→ **Problem description**
What lines in the records below contain the string "Evidence"? Copy every one.

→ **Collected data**
◇ ◇ ◇ ◇

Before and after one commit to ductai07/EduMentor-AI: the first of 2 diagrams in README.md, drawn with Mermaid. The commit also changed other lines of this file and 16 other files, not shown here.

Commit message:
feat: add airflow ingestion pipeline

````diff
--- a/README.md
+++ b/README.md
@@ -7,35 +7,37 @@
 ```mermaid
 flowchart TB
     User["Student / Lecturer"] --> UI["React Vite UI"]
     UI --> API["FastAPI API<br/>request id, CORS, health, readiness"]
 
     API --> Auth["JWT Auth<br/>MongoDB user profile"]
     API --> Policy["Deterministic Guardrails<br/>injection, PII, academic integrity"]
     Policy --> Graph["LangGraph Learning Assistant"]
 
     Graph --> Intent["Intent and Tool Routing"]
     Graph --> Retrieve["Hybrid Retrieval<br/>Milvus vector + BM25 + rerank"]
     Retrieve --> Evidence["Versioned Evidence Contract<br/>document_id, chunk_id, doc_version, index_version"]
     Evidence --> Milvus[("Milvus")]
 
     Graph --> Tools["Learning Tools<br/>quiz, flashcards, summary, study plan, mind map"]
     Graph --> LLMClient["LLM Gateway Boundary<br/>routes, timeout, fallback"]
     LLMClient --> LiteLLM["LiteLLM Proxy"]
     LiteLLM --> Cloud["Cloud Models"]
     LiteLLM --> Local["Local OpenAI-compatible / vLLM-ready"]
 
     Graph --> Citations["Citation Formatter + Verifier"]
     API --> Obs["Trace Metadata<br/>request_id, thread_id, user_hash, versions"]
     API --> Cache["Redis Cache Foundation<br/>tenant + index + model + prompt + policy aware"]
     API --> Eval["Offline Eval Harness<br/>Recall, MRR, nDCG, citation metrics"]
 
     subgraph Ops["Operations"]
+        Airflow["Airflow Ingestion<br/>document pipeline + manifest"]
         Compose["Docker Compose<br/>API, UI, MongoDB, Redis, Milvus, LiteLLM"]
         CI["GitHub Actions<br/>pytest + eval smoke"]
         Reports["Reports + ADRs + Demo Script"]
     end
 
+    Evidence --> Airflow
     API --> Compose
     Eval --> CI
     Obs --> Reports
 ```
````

◇ ◇ ◇ ◇

→ **Exercise solution**
     Retrieve --> Evidence["Versioned Evidence Contract<br/>document_id, chunk_id, doc_version, index_version"]
     Evidence --> Milvus[("Milvus")]
+    Evidence --> Airflow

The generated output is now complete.